**What you should do**. Leaving out the images, return the data below exactly as it is written.

··· Task inputs

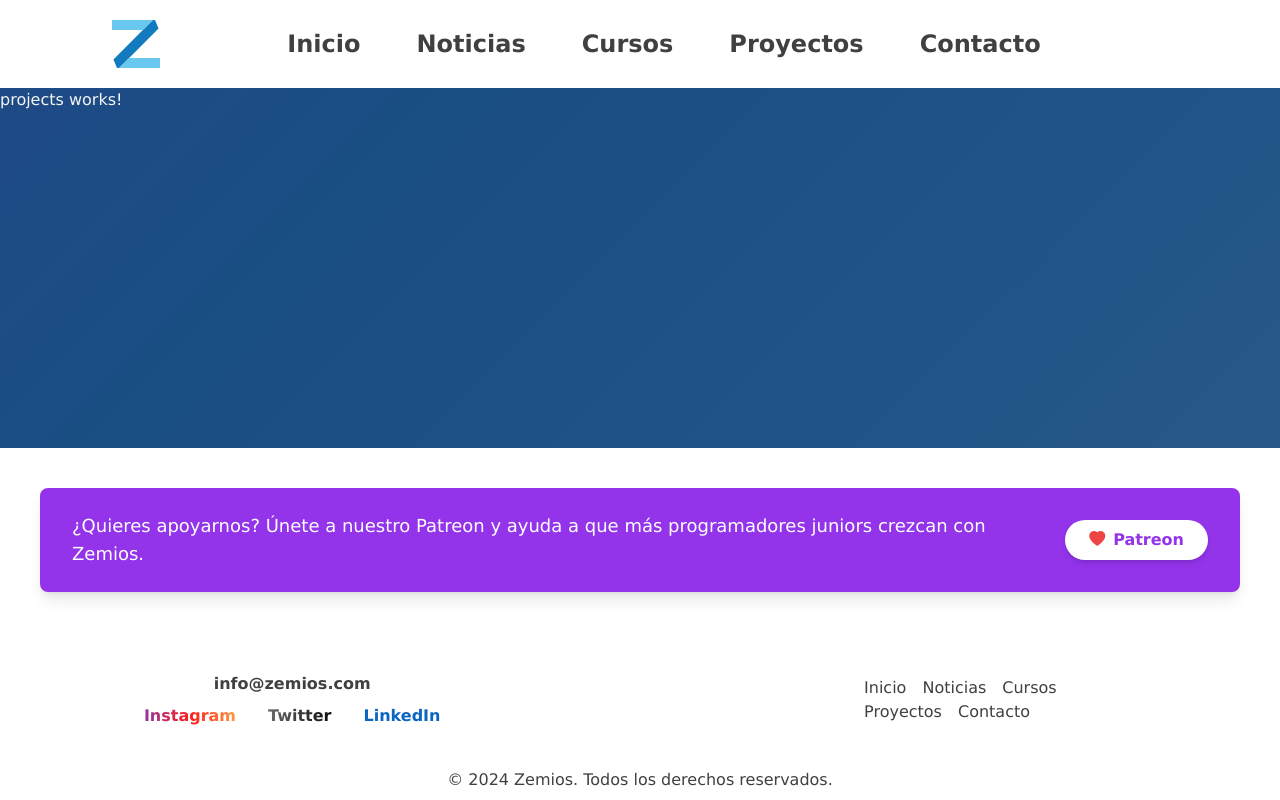
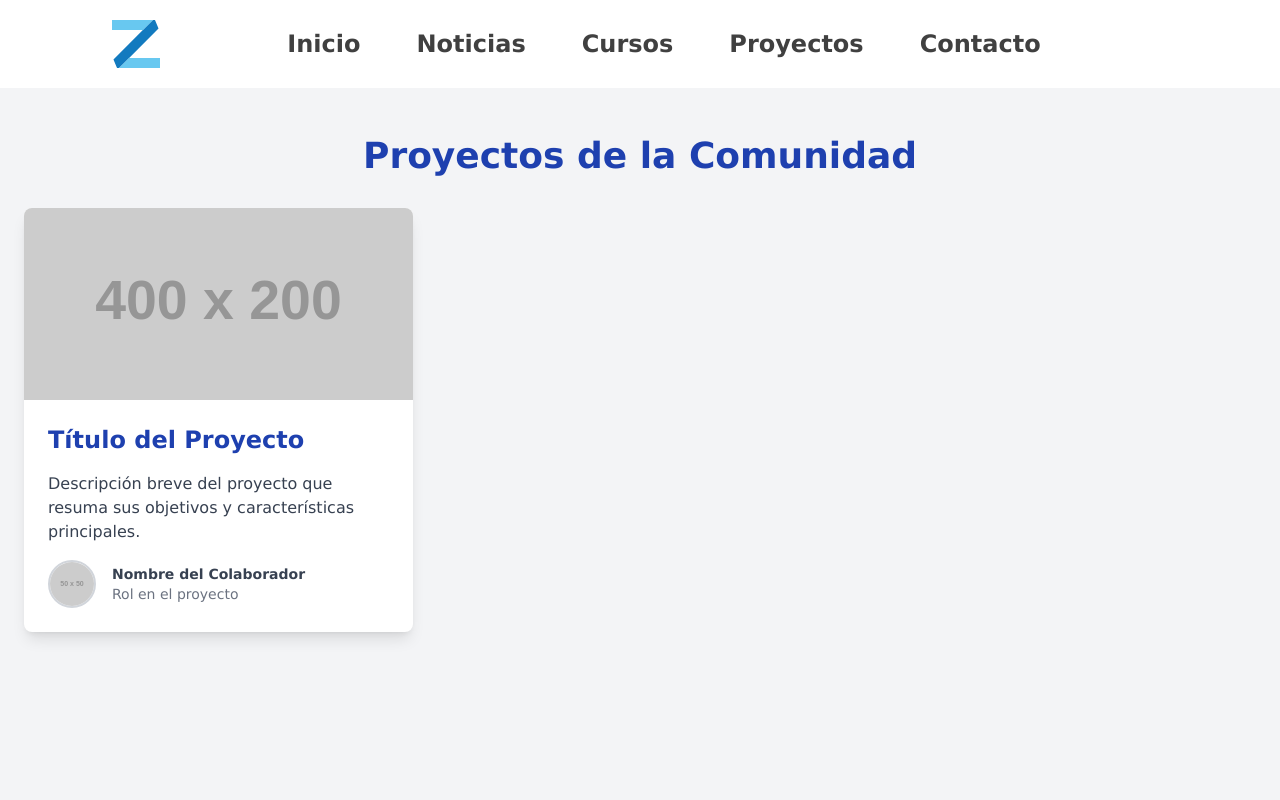
Before and after one commit to eliceoflmov72/Atlas, an Angular app: page /Projects in a window 1280 px wide. Shown: the top 800 px of the page. Built offline with nearby package versions, Linux system fonts and the light colour scheme.

Commit message:
layout for projects

```diff
--- a/src/app/pages/projects/projects.component.html
+++ b/src/app/pages/projects/projects.component.html
@@ -1 +1,24 @@
-<p>projects works!</p>
+<div class="min-h-screen bg-gray-100 py-12 px-6">
+    <h2 class="text-4xl font-bold text-blue-800 text-center mb-8">Proyectos de la Comunidad</h2>
+    <div class="grid grid-cols-1 md:grid-cols-2 lg:grid-cols-3 gap-8">
+      <!-- Repetir este bloque por cada proyecto -->
+      <div class="bg-white shadow-lg rounded-lg overflow-hidden">
+        <img src="https://via.placeholder.com/400x200" alt="Project Image" class="w-full h-48 object-cover">
+        <div class="p-6">
+          <h3 class="text-2xl font-bold text-blue-800 mb-4">Título del Proyecto</h3>
+          <p class="text-gray-700 mb-4">Descripción breve del proyecto que resuma sus objetivos y características principales.</p>
+          <div class="flex items-center gap-4">
+            <!-- Repetir este bloque por cada colaborador -->
+            <div class="flex-shrink-0">
+              <img src="https://via.placeholder.com/50" alt="Colaborador" class="w-12 h-12 rounded-full border-2 border-gray-300">
+            </div>
+            <div>
+              <p class="text-gray-700 text-sm font-semibold">Nombre del Colaborador</p>
+              <p class="text-gray-500 text-sm">Rol en el proyecto</p>
+            </div>
+          </div>
+        </div>
+      </div>
+      <!-- Fin de bloque de proyecto -->
+    </div>
+  </div>
```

······

**The completed task**.
Before and after one commit to eliceoflmov72/Atlas, an Angular app: page /Projects in a window 1280 px wide. Shown: the top 800 px of the page. Built offline with nearby package versions, Linux system fonts and the light colour scheme.

Commit message:
layout for projects

```diff
--- a/src/app/pages/projects/projects.component.html
+++ b/src/app/pages/projects/projects.component.html
@@ -1 +1,24 @@
-<p>projects works!</p>
+<div class="min-h-screen bg-gray-100 py-12 px-6">
+    <h2 class="text-4xl font-bold text-blue-800 text-center mb-8">Proyectos de la Comunidad</h2>
+    <div class="grid grid-cols-1 md:grid-cols-2 lg:grid-cols-3 gap-8">
+      <!-- Repetir este bloque por cada proyecto -->
+      <div class="bg-white shadow-lg rounded-lg overflow-hidden">
+        <img src="https://via.placeholder.com/400x200" alt="Project Image" class="w-full h-48 object-cover">
+        <div class="p-6">
+          <h3 class="text-2xl font-bold text-blue-800 mb-4">Título del Proyecto</h3>
+          <p class="text-gray-700 mb-4">Descripción breve del proyecto que resuma sus objetivos y características principales.</p>
+          <div class="flex items-center gap-4">
+            <!-- Repetir este bloque por cada colaborador -->
+            <div class="flex-shrink-0">
+              <img src="https://via.placeholder.com/50" alt="Colaborador" class="w-12 h-12 rounded-full border-2 border-gray-300">
+            </div>
+            <div>
+              <p class="text-gray-700 text-sm font-semibold">Nombre del Colaborador</p>
+              <p class="text-gray-500 text-sm">Rol en el proyecto</p>
+            </div>
+          </div>
+        </div>
+      </div>
+      <!-- Fin de bloque de proyecto -->
+    </div>
+  </div>
```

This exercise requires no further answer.